Life and Death: Twilight Reimagined (Page 118)
“Oh, is that all?” Jessamine muttered behind me. I’d forgotten she was listening.
“As predators,” Archie began, “we have a glut of weapons in our physical arsenal—much, much more than we need for hunting easy prey like humans. Strength, speed, acute senses, not to mention those of us like Edythe, Jessamine, and me who have extra senses as well. And then, like a carnivorous flower, we are physically attractive to our prey.”
I was seeing it all in my head again—how Edythe had illustrated the same concept for me in the meadow.
He smiled wide—his teeth glistened. “We have one more, fairly superfluous weapon. We’re also venomous. The venom doesn’t kill—it’s merely incapacitating. It works slowly, spreading through the bloodstream, so that, once bitten, our prey is in too much physical pain to escape us. Mostly superfluous, as I said. If we’re that close, our prey doesn’t escape. Of course, unless we want it to.”
“Carine,” I said quietly. The holes in the story Edythe had told me were filling themselves in. “So… if the venom is left to spread…?”
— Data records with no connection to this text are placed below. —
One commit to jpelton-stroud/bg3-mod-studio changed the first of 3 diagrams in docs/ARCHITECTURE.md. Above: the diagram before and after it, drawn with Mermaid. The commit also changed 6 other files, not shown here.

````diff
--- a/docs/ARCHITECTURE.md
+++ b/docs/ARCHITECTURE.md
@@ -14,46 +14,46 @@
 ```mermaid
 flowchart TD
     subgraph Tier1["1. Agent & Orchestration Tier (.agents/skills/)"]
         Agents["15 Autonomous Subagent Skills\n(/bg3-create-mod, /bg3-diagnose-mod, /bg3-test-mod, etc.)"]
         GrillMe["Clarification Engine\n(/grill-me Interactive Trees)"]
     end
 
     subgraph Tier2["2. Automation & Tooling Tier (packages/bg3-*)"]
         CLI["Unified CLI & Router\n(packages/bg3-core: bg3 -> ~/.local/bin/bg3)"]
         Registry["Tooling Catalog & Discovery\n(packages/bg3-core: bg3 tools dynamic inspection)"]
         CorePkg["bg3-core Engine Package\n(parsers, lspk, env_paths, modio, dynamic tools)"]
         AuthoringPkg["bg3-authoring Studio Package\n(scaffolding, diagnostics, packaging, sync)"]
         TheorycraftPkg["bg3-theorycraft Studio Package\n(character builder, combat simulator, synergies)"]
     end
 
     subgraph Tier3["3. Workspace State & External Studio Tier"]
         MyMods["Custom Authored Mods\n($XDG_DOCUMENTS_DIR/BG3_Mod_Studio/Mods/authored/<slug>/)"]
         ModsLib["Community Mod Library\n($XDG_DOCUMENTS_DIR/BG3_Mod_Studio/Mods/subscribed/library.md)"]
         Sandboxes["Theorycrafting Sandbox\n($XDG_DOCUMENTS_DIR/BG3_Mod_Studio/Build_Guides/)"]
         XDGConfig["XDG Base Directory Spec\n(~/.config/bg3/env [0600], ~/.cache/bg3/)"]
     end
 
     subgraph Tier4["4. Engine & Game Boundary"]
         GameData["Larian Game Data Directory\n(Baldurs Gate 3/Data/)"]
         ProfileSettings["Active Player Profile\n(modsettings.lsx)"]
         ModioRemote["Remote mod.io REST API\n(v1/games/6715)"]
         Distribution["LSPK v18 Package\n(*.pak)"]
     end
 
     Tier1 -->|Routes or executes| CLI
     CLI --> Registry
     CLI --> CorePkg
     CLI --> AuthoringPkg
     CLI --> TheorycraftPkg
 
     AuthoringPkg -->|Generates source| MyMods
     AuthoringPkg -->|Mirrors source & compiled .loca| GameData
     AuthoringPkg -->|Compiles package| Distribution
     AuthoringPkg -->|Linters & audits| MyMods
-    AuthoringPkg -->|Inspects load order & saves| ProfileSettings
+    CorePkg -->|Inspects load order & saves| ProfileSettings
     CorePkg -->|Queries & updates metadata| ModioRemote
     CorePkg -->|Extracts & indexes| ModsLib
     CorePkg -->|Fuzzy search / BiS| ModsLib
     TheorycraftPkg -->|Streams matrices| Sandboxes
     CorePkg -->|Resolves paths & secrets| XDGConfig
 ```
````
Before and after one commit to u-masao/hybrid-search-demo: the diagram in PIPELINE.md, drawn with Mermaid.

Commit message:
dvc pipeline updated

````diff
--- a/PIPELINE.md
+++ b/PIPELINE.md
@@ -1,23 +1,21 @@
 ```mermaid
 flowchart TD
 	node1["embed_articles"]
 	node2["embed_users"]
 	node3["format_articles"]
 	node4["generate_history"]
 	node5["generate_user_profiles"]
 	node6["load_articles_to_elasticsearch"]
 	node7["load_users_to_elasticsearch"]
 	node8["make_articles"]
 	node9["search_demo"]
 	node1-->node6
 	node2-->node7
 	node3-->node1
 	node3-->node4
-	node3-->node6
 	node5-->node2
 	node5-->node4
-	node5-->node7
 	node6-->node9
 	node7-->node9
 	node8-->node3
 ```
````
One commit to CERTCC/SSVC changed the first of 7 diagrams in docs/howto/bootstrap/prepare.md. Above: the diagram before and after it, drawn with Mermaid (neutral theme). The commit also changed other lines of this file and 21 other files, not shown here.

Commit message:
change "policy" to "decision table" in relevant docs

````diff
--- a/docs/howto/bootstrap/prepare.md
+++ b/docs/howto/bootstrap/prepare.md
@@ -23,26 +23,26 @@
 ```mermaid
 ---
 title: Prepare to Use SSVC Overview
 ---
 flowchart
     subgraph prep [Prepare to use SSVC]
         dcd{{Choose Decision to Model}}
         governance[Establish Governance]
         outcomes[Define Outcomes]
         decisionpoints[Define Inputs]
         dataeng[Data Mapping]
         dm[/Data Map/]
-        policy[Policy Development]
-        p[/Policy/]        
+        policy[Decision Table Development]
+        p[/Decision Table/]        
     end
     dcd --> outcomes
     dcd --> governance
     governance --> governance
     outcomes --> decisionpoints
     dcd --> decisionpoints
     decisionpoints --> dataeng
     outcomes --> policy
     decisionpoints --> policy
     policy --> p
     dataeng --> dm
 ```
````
“It takes a few days for the transformation to be complete, depending on how much venom is in the bloodstream, how close the venom enters to the heart—Carine’s creator bit her on the hand on purpose to make it worse. As long as the heart keeps beating, the poison spreads, healing, changing the body as it moves through it. Eventually the heart stops, and the conversion is finished. But all that time, every minute of it, a victim would be wishing for death—screaming for it.”
“It’s not pleasant, no.”
“Edythe said it was very hard to do… but that sounds simple enough.”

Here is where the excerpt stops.